Start of GIVEN RECORDS

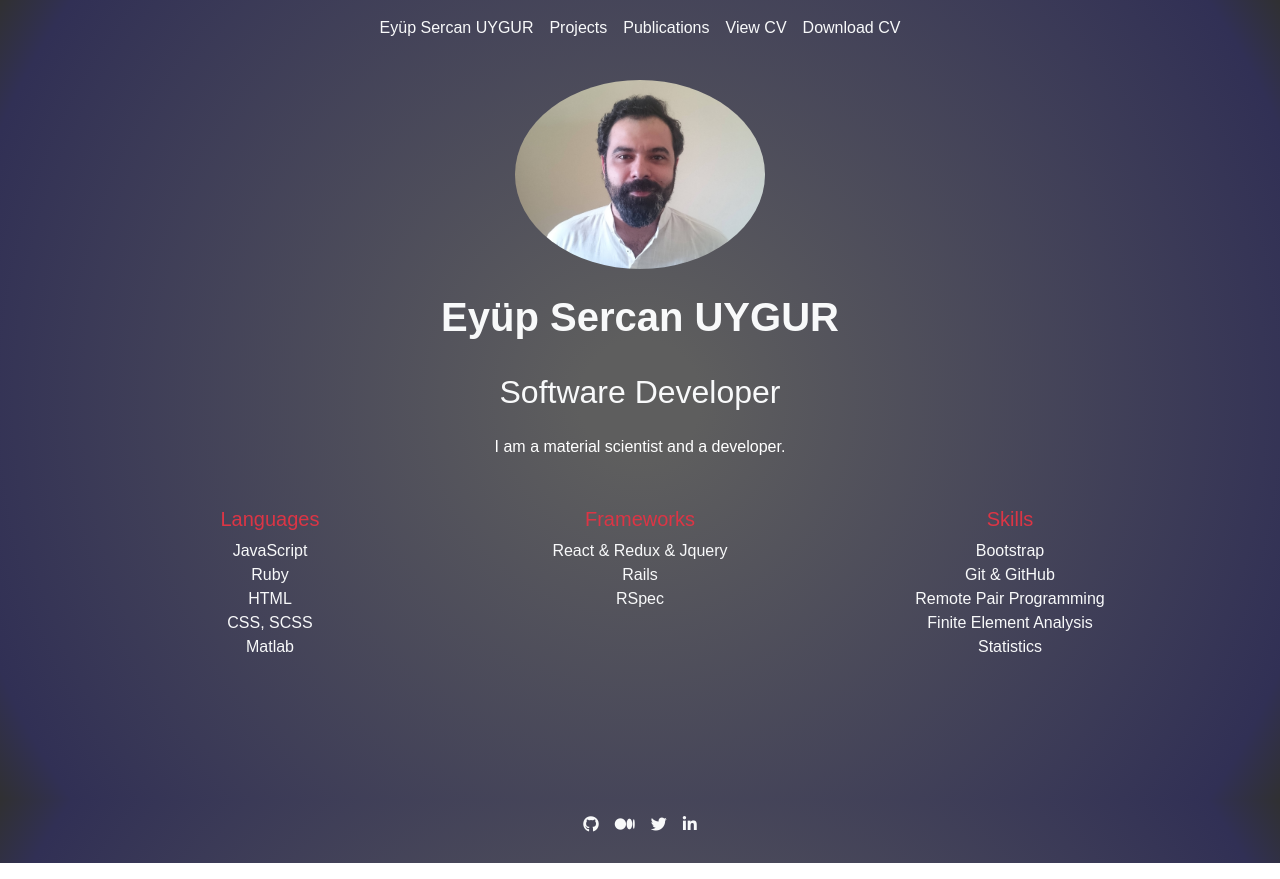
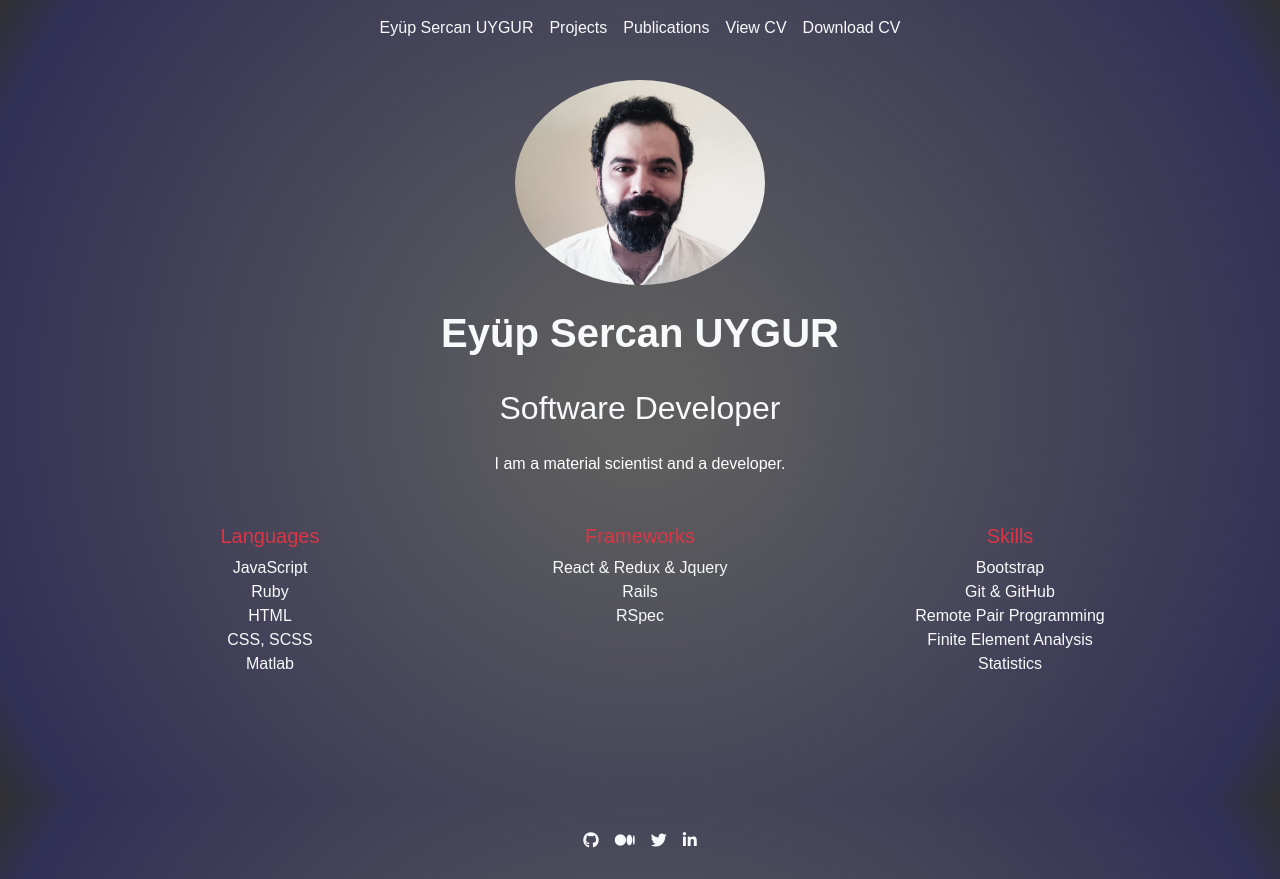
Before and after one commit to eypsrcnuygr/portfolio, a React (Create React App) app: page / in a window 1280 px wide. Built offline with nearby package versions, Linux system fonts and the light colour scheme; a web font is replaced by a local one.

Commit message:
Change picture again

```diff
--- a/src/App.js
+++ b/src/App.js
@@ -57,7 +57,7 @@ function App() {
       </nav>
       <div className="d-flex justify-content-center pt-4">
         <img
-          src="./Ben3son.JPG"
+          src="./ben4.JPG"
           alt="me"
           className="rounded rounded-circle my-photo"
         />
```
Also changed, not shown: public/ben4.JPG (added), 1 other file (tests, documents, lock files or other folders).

End of GIVEN RECORDS
Start of GIVEN RECORDS

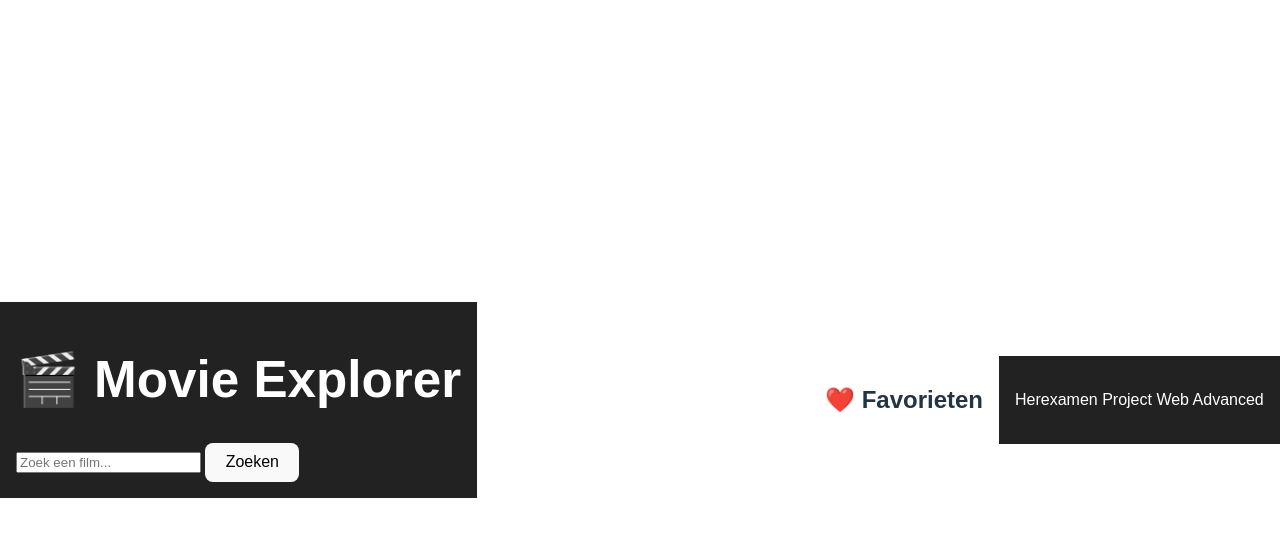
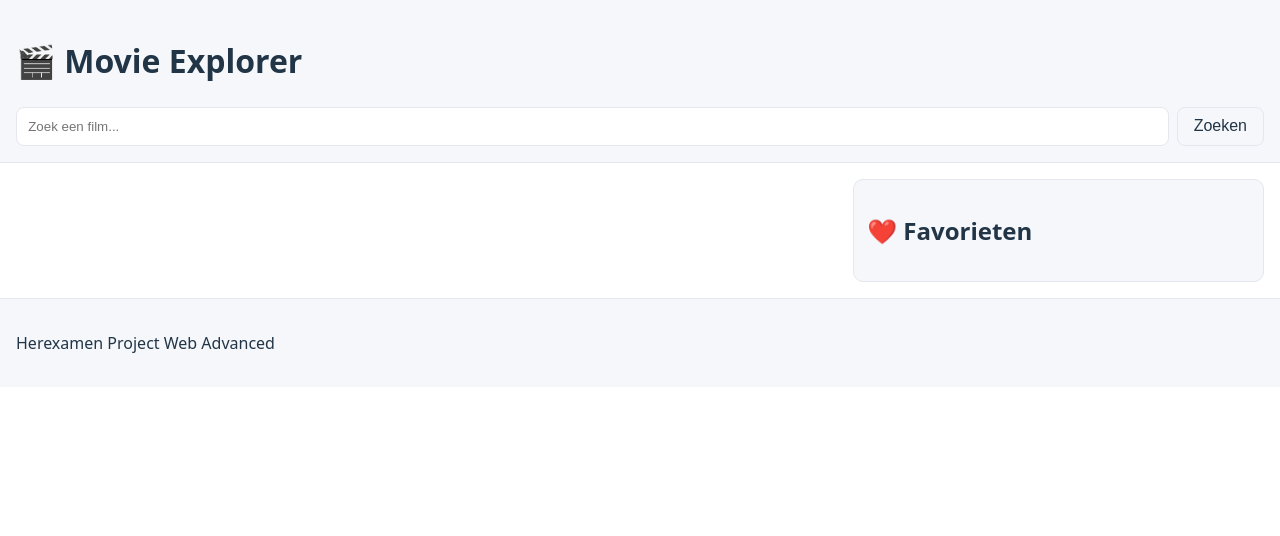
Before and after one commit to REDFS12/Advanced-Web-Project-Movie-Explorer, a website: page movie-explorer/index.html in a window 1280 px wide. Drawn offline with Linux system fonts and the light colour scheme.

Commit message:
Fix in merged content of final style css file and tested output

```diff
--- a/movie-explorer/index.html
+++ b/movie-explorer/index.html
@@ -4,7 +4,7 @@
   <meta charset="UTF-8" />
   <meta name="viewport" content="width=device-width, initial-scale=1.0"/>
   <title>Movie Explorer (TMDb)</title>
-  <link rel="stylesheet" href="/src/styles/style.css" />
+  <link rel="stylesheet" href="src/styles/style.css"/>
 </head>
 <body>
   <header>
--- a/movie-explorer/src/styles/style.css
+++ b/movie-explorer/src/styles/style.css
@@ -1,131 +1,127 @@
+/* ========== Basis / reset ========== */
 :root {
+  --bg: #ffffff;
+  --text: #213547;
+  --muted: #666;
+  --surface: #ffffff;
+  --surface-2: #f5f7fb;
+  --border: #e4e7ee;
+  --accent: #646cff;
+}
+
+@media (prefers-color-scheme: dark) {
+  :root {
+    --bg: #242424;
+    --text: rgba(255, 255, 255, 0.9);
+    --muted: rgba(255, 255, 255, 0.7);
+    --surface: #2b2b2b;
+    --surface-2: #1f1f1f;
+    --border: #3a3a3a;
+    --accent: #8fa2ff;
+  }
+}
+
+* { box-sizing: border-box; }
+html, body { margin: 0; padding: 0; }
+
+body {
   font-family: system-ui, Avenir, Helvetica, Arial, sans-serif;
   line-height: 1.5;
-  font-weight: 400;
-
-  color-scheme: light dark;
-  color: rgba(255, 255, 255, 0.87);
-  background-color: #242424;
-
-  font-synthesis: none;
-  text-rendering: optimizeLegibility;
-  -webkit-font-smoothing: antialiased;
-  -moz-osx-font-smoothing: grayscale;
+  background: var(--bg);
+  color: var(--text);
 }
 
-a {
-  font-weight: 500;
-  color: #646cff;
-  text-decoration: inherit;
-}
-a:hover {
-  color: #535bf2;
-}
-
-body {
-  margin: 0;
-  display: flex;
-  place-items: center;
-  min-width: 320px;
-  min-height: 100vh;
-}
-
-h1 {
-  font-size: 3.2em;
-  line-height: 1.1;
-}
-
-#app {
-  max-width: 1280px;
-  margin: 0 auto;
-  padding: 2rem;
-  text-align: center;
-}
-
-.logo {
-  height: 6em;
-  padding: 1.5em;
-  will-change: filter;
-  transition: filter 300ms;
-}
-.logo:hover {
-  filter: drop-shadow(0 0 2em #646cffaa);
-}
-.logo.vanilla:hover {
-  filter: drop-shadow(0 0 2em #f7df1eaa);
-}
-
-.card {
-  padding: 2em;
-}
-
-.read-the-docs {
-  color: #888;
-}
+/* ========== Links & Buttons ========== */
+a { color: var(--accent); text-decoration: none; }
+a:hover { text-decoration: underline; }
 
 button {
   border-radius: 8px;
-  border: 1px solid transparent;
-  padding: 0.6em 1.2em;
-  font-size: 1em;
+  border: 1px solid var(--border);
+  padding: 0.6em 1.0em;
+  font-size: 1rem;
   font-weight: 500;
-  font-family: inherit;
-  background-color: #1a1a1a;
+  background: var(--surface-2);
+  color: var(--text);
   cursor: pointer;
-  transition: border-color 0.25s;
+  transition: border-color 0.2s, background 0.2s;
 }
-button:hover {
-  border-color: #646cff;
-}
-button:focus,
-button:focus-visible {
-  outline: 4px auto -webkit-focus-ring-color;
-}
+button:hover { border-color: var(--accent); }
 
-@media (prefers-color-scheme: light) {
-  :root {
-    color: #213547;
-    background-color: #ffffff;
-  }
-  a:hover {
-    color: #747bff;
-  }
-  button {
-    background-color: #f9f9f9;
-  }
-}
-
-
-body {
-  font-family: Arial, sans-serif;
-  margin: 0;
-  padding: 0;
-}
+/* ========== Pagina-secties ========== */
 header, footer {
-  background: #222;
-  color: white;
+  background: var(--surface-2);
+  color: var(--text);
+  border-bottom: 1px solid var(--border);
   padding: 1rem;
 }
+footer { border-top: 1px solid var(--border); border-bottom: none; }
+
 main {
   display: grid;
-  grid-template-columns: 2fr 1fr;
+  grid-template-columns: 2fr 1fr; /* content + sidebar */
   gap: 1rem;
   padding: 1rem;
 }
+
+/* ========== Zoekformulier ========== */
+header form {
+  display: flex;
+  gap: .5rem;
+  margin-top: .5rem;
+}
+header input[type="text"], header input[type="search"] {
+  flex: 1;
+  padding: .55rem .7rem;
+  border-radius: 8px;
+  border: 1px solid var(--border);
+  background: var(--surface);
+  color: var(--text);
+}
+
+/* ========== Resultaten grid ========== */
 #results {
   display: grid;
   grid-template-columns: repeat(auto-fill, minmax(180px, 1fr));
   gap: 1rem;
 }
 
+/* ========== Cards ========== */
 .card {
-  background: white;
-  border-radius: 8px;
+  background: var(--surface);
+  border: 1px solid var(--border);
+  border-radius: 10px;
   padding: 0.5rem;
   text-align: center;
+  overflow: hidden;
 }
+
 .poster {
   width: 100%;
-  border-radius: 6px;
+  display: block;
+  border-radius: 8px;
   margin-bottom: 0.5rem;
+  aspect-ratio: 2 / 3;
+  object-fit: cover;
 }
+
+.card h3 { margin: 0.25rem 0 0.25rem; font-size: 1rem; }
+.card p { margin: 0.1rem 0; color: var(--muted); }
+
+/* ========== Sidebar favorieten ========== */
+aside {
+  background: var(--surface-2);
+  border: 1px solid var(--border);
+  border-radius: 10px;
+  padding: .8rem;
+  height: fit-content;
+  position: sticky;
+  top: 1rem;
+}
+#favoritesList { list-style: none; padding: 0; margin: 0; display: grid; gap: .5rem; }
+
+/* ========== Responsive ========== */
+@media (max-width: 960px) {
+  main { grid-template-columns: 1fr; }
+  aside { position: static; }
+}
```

End of GIVEN RECORDS

PROMPT:
All that is wanted is the stretch of lines above from the one containing "Before and after one commit to eypsrcnuygr/portfolio, a" through the one containing "Also changed, not", duplicated exactly.

RESPONSE TO THE TASK:
Before and after one commit to eypsrcnuygr/portfolio, a React (Create React App) app: page / in a window 1280 px wide. Built offline with nearby package versions, Linux system fonts and the light colour scheme; a web font is replaced by a local one.

Commit message:
Change picture again

```diff
--- a/src/App.js
+++ b/src/App.js
@@ -57,7 +57,7 @@ function App() {
       </nav>
       <div className="d-flex justify-content-center pt-4">
         <img
-          src="./Ben3son.JPG"
+          src="./ben4.JPG"
           alt="me"
           className="rounded rounded-circle my-photo"
         />
```
Also changed, not shown: public/ben4.JPG (added), 1 other file (tests, documents, lock files or other folders).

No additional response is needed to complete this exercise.